For instance, Trust Bank Sales and Marketing Manager Dodou Nyang is reported to have said that The Gambia is too small for 13 commercial banks, hence making the country the most competitive banking country in Africa.
This is partly responsible for the failure or bad performance of some banks in the last two years, says Mr Nyang, who is of the view that in the next two to three years, there would be more bank failures “because the country is too small for 13 banks”.“Inevitably, the Gambian banking industry will be reduced to may be seven, six, or eight banks at the most in the next five years,” Mr Nyang said.
According to statistics, Gambian banking industry has a clientele base of about 300,000, which makes it intensively competitive and gives the customer great advantage.
However, there is yet to be any reported case of a bank failure over the last two years due to intense competition. The only bank that has so far closed down in recent times is Oceanic Bank, which was reported to be due to a decision taken by its parent company in Nigeria, Oceanic Bank Plc.The Nigerian banking firm last year opted for a national licence, which means it has to close down all subsidiaries in countries other than Nigeria.
Earlier on, some other top mandarins in The Gambia’s banking industry had commented on the number of banks operating in the country.
“The competition in the industry is stiff no doubt, but the banking terrain in The Gambia provides a lot for all the banks. I do not therefore think the number of banks is too much for the entire economy,” said Emeka Anyaegbuna, managing director and Chief Executive Officer of Zenith Bank Gambia Limited, the latest entrant in the country’s financial industry.
|Mr Anyaegbuna, MD/CEO of Zenith Bank Gambia|
The highly experienced banker said the number of banks in the country creates room for competition and opportunity for banks to render better services, which is better for the banking system and the economy. “So banks are not too many,” Mr Anyaegbuna said, contrary to Mr Nyang’s belief.
He added: “I think [13 banks] is a sizeable number for the economy. If you look at it in terms of the population and you begin to divide it in terms of numbers you feel that - yes - the banks are too many but if you look at it vis-à-vis the businesses on the ground I think the banks are not too many.

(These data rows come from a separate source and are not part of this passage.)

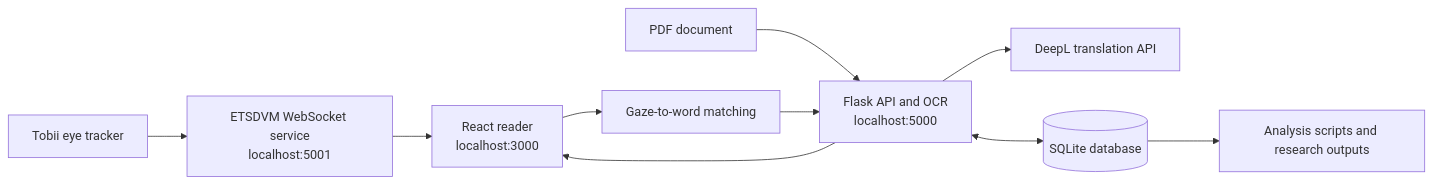
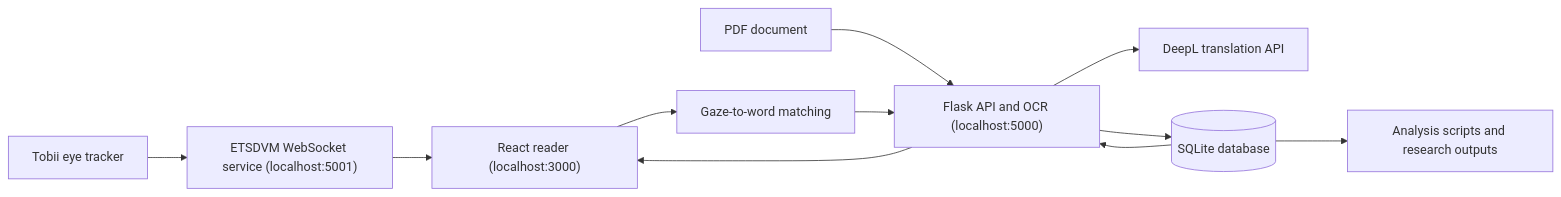
One commit to AtaQou/ETS changed the diagram in README.md. Above: the diagram before and after it, drawn with Mermaid.

Commit message:
Fix README Mermaid diagram labels

````diff
--- a/README.md
+++ b/README.md
@@ -21,12 +21,13 @@
 ```mermaid
 flowchart LR
-    A[Tobii eye tracker] --> B[ETSDVM WebSocket service<br/>localhost:5001]
-    B --> C[React reader<br/>localhost:3000]
-    D[PDF document] --> E[Flask API and OCR<br/>localhost:5000]
+    A[Tobii eye tracker] --> B["ETSDVM WebSocket service (localhost:5001)"]
+    B --> C["React reader (localhost:3000)"]
+    D[PDF document] --> E["Flask API and OCR (localhost:5000)"]
     E --> C
     C --> F[Gaze-to-word matching]
     F --> E
     E --> G[DeepL translation API]
-    E <--> H[(SQLite database)]
+    E --> H[(SQLite database)]
+    H --> E
     H --> I[Analysis scripts and research outputs]
 ```
````
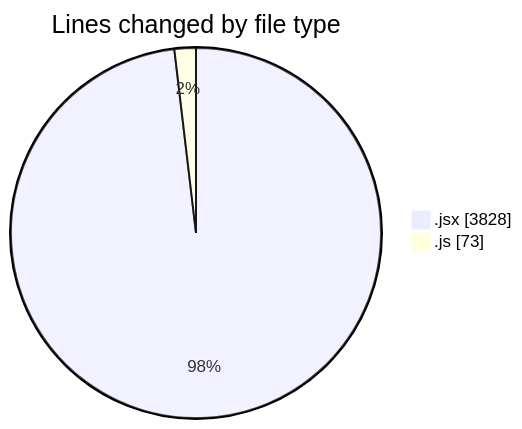
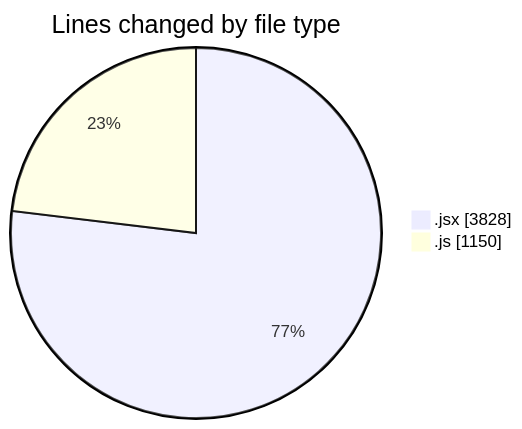
The first of 2 diagrams in 2025-12-24/nxtqube_webapp/README.md (nxtqubesakshisongat/code-tracking), drawn with Mermaid before and after one commit. The commit also changed other lines of this file and 1 other file, not shown here.

````diff
--- a/2025-12-24/nxtqube_webapp/README.md
+++ b/2025-12-24/nxtqube_webapp/README.md
@@ -23,6 +24,6 @@
 ```mermaid
 pie showData
 title Lines changed by file type
 ".jsx" : 3828
-".js" : 73
+".js" : 1150
 ```
````
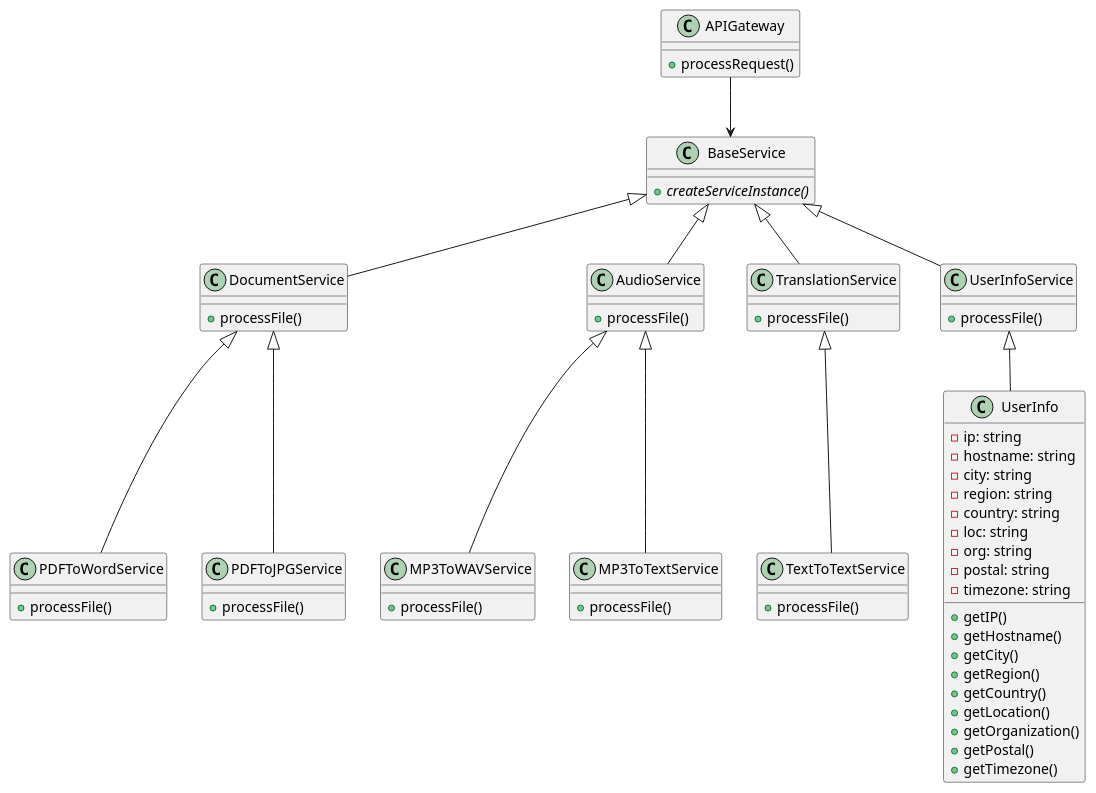
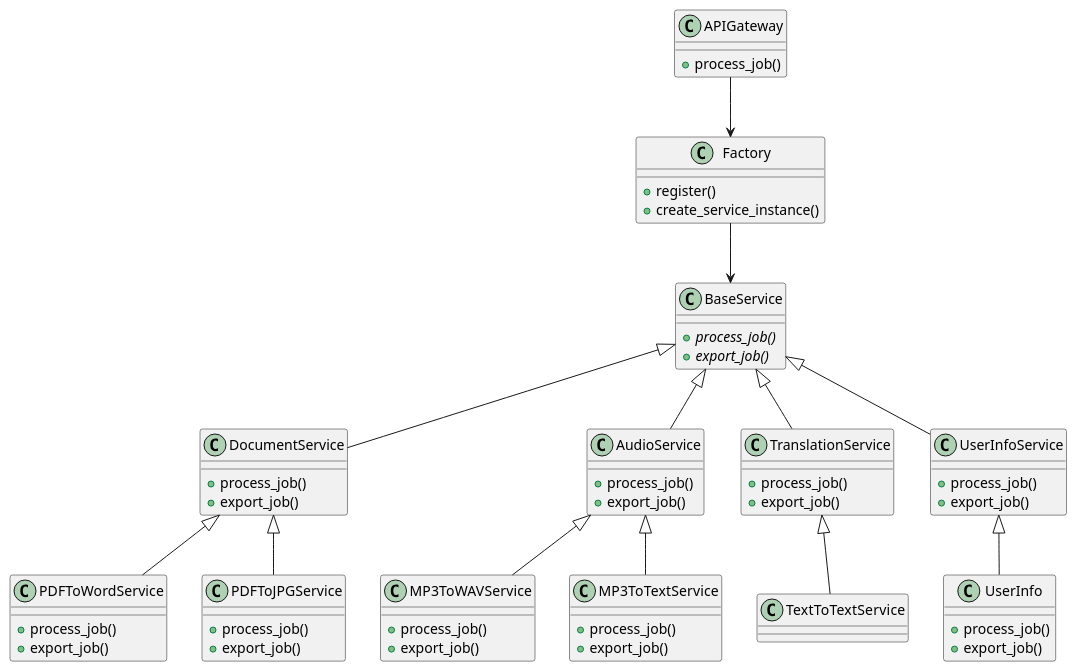
One commit to andresacg30/it-services changed the diagram in docs/diagrams/class_diagram.puml. Above: the diagram before and after it, drawn with PlantUML. The commit also changed 13 other files, not shown here.

Commit message:
initial architecture and modified diagrams

```diff
--- a/docs/diagrams/class_diagram.puml
+++ b/docs/diagrams/class_diagram.puml
@@ -1,80 +1,75 @@
 @startuml Class Diagram
 
 class APIGateway {
-  + processRequest()
+  + process_job()
+}
+
+class Factory {
+  + register()
+  + create_service_instance()
 }
 
 class BaseService {
-  {abstract} + createServiceInstance()
+  {abstract} + process_job()
+  {abstract} + export_job()
 }
 
 class DocumentService {
-  + processFile()
+  + process_job()
+  + export_job()
 }
 
 class AudioService {
-  + processFile()
+  + process_job()
+  + export_job()
 }
 
 class TranslationService {
-  + processFile()
+  + process_job()
+  + export_job()
 }
 
 class UserInfoService {
-  + processFile()
+  + process_job()
+  + export_job()
 }
 
 class PDFToWordService {
-  + processFile()
+  + process_job()
+  + export_job()
 }
 
 class PDFToJPGService {
-  + processFile()
+  + process_job()
+  + export_job()
 }
 
 class MP3ToWAVService {
-  + processFile()
+  + process_job()
+  + export_job()
 }
 
 class MP3ToTextService {
-  + processFile()
-}
-
-class TextToTextService {
-  + processFile()
+  + process_job()
+  + export_job()
 }
 
 class UserInfo {
-  - ip: string
-  - hostname: string
-  - city: string
-  - region: string
-  - country: string
-  - loc: string
-  - org: string
-  - postal: string
-  - timezone: string
-  + getIP()
-  + getHostname()
-  + getCity()
-  + getRegion()
-  + getCountry()
-  + getLocation()
-  + getOrganization()
-  + getPostal()
-  + getTimezone()
+  + process_job()
+  + export_job()
 }
 
-APIGateway --> BaseService
+APIGateway --> Factory
+Factory --> BaseService
 BaseService <|-- DocumentService
 BaseService <|-- AudioService
 BaseService <|-- TranslationService
 BaseService <|-- UserInfoService
 DocumentService <|-- PDFToWordService
 DocumentService <|-- PDFToJPGService
 AudioService <|-- MP3ToWAVService
 AudioService <|-- MP3ToTextService
 TranslationService <|-- TextToTextService
 UserInfoService <|-- UserInfo
 
 @enduml
```
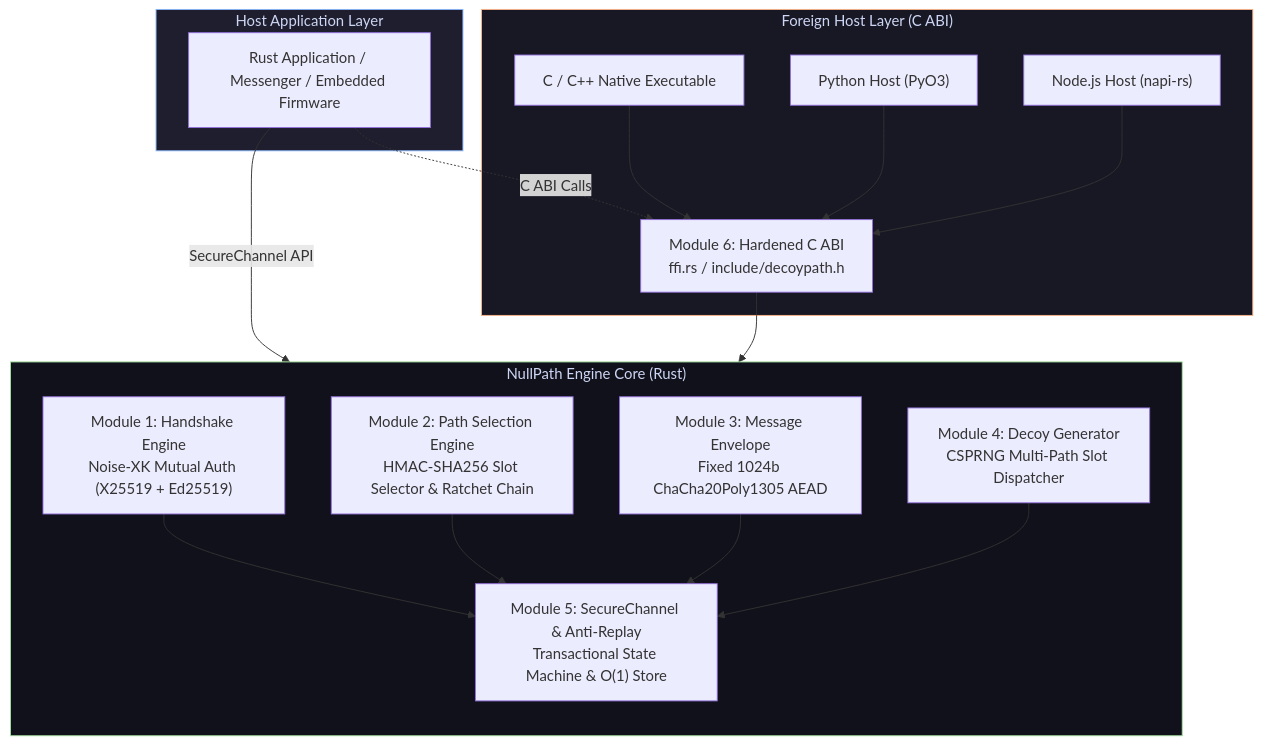
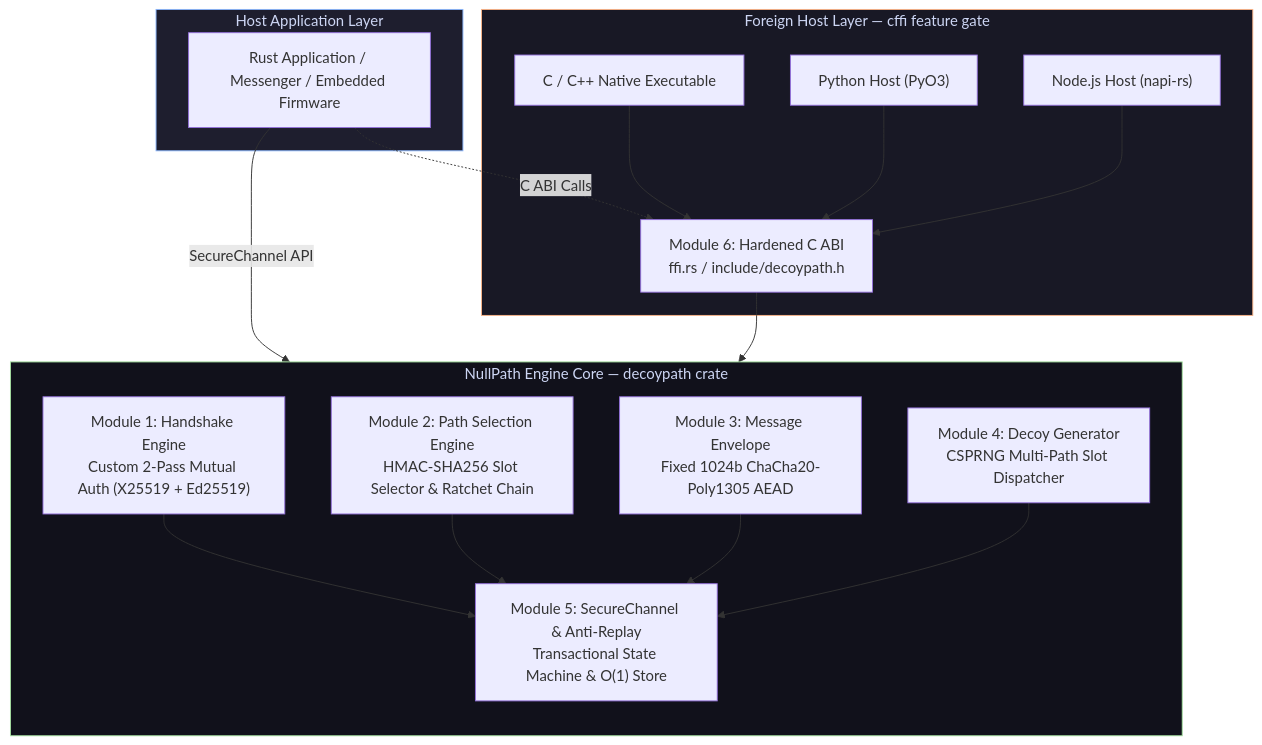
The first of 4 diagrams in README.md (aimuhammadabuzarqureshi-cloud/NullPath), drawn with Mermaid before and after one commit. The commit also changed other lines of this file and 10 other files, not shown here.

Commit message:
Fix all review items: restore volatile-write zeroization, correct README claims, unify NullPath branding, gate FFI behind cffi feature, fix image extensions, remove fabricated benchmarks and Noise-XK mislabel

````diff
--- a/README.md
+++ b/README.md
@@ -91,38 +90,38 @@
 ```mermaid
 graph TB
     subgraph App["Host Application Layer"]
         A["Rust Application / Messenger / Embedded Firmware"]
     end
 
-    subgraph Core["NullPath Engine Core (Rust)"]
+    subgraph Core["NullPath Engine Core — decoypath crate"]
         direction TB
-        M1["Module 1: Handshake Engine<br/>Noise-XK Mutual Auth (X25519 + Ed25519)"]
+        M1["Module 1: Handshake Engine<br/>Custom 2-Pass Mutual Auth (X25519 + Ed25519)"]
         M2["Module 2: Path Selection Engine<br/>HMAC-SHA256 Slot Selector & Ratchet Chain"]
-        M3["Module 3: Message Envelope<br/>Fixed 1024b ChaCha20Poly1305 AEAD"]
+        M3["Module 3: Message Envelope<br/>Fixed 1024b ChaCha20-Poly1305 AEAD"]
         M4["Module 4: Decoy Generator<br/>CSPRNG Multi-Path Slot Dispatcher"]
         M5["Module 5: SecureChannel & Anti-Replay<br/>Transactional State Machine & O(1) Store"]
     end
 
-    subgraph ABI["Foreign Host Layer (C ABI)"]
+    subgraph ABI["Foreign Host Layer — cffi feature gate"]
         M6["Module 6: Hardened C ABI<br/>ffi.rs / include/decoypath.h"]
         C_APP["C / C++ Native Executable"]
         PY_APP["Python Host (PyO3)"]
         NODE_APP["Node.js Host (napi-rs)"]
     end
 
     A -->|SecureChannel API| M5
     A -.->|C ABI Calls| M6
     M6 --> M5
     C_APP --> M6
     PY_APP --> M6
     NODE_APP --> M6
 
     M1 --> M5
     M2 --> M5
     M3 --> M5
     M4 --> M5
 
     style App fill:#1E1E2E,stroke:#89B4FA,color:#CDD6F4
     style Core fill:#11111B,stroke:#A6E3A1,color:#CDD6F4
     style ABI fill:#181825,stroke:#FAB387,color:#CDD6F4
 ```
````
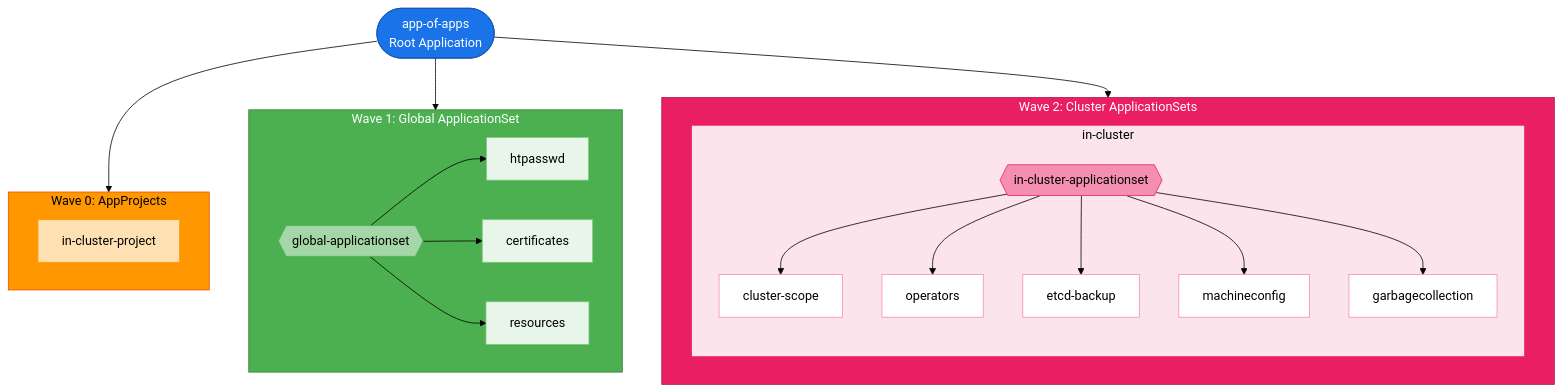
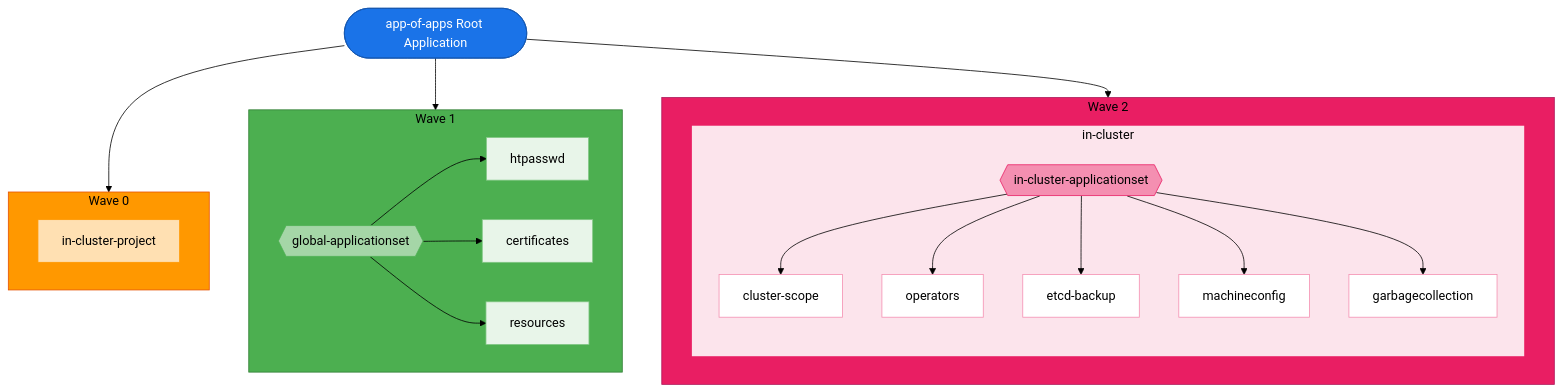
Before and after one commit to yakovbeder/beder-gitops-aoa: the first of 3 diagrams in argocd-diagram.md, drawn with Mermaid (forest theme).

Commit message:
Fix subgraph title rendering: shorten titles to prevent cut-off

````diff
--- a/argocd-diagram.md
+++ b/argocd-diagram.md
@@ -5,60 +5,60 @@
 ```mermaid
 flowchart TB
-    Root([app-of-apps<br/>Root Application])
+    Root([app-of-apps Root Application])
 
-    subgraph wave0["Wave 0: AppProjects"]
+    subgraph wave0["Wave 0"]
         Proj1[in-cluster-project]
     end
 
-    subgraph wave1["Wave 1: Global ApplicationSet"]
+    subgraph wave1["Wave 1"]
         GlobalAS{{global-applicationset}}
         GlobalApp1[htpasswd]
         GlobalApp2[certificates]
         GlobalApp3[resources]
     end
 
-    subgraph wave2["Wave 2: Cluster ApplicationSets"]
+    subgraph wave2["Wave 2"]
         subgraph cluster1["in-cluster"]
             Cluster1AS{{in-cluster-applicationset}}
             App1[cluster-scope]
             App2[operators]
             App3[etcd-backup]
             App4[machineconfig]
             App5[garbagecollection]
         end
     end
 
     Root --> wave0
     Root --> wave1
     Root --> wave2
 
     GlobalAS --> GlobalApp1
     GlobalAS --> GlobalApp2
     GlobalAS --> GlobalApp3
 
     Cluster1AS --> App1
     Cluster1AS --> App2
     Cluster1AS --> App3
     Cluster1AS --> App4
     Cluster1AS --> App5
 
     style Root fill:#1a73e8,stroke:#1557b0,color:#fff
     
     style wave0 fill:#ff9800,stroke:#e65100,color:#000
     style Proj1 fill:#ffe0b2,stroke:#ff9800,color:#000
     
-    style wave1 fill:#4caf50,stroke:#2e7d32,color:#fff
+    style wave1 fill:#4caf50,stroke:#2e7d32,color:#000
     style GlobalAS fill:#a5d6a7,stroke:#4caf50,color:#000
     style GlobalApp1 fill:#e8f5e9,stroke:#81c784,color:#000
     style GlobalApp2 fill:#e8f5e9,stroke:#81c784,color:#000
     style GlobalApp3 fill:#e8f5e9,stroke:#81c784,color:#000
     
-    style wave2 fill:#e91e63,stroke:#ad1457,color:#fff
+    style wave2 fill:#e91e63,stroke:#ad1457,color:#000
     style cluster1 fill:#fce4ec,stroke:#e91e63,color:#000
     style Cluster1AS fill:#f48fb1,stroke:#e91e63,color:#000
     style App1 fill:#fff,stroke:#f48fb1,color:#000
     style App2 fill:#fff,stroke:#f48fb1,color:#000
     style App3 fill:#fff,stroke:#f48fb1,color:#000
     style App4 fill:#fff,stroke:#f48fb1,color:#000
     style App5 fill:#fff,stroke:#f48fb1,color:#000
 ```
````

The businesses are enough to contain the number of banks and for me it is only those who are strategic that will survive with time.”For the Managing Director of Arab Gambian Islamic Bank (AGIB), Dr Sirajo Salisu, officials of the Central Bank of The Gambia must have seen reasons for them to issue licences to all the banks in operation.
Mr Sirajo believes that the more the number of banks in the country, the more people have variety of quality services to choose from, which is the essence of competition.
“If you have just one or two banks, there is no variety for the customers,” he says. “If you have one or two banks they may be doing whatever they feel like. If there are more than two banks then people have various services to choose from. So those people who think that in The Gambia banks are too many they may have their reasons and for those who think banks are not many they also have their own reasons. But for me, as far as I am concerned, we have only two banks in the country and that is Islamic Bank and the other conventional banks.
“To me, I see all the other banks as partners in progress; I never see them as competitors; we join hands together and bring development into the society.”
The former managing director of GTBank Gambia, Olalekan Sanusi, once said it is not the size of a country that can determine how profitable a bank can be; rather it is the level of innovation of a bank that can determine how a bank can perform even in the
middle of competition.
middle of competition.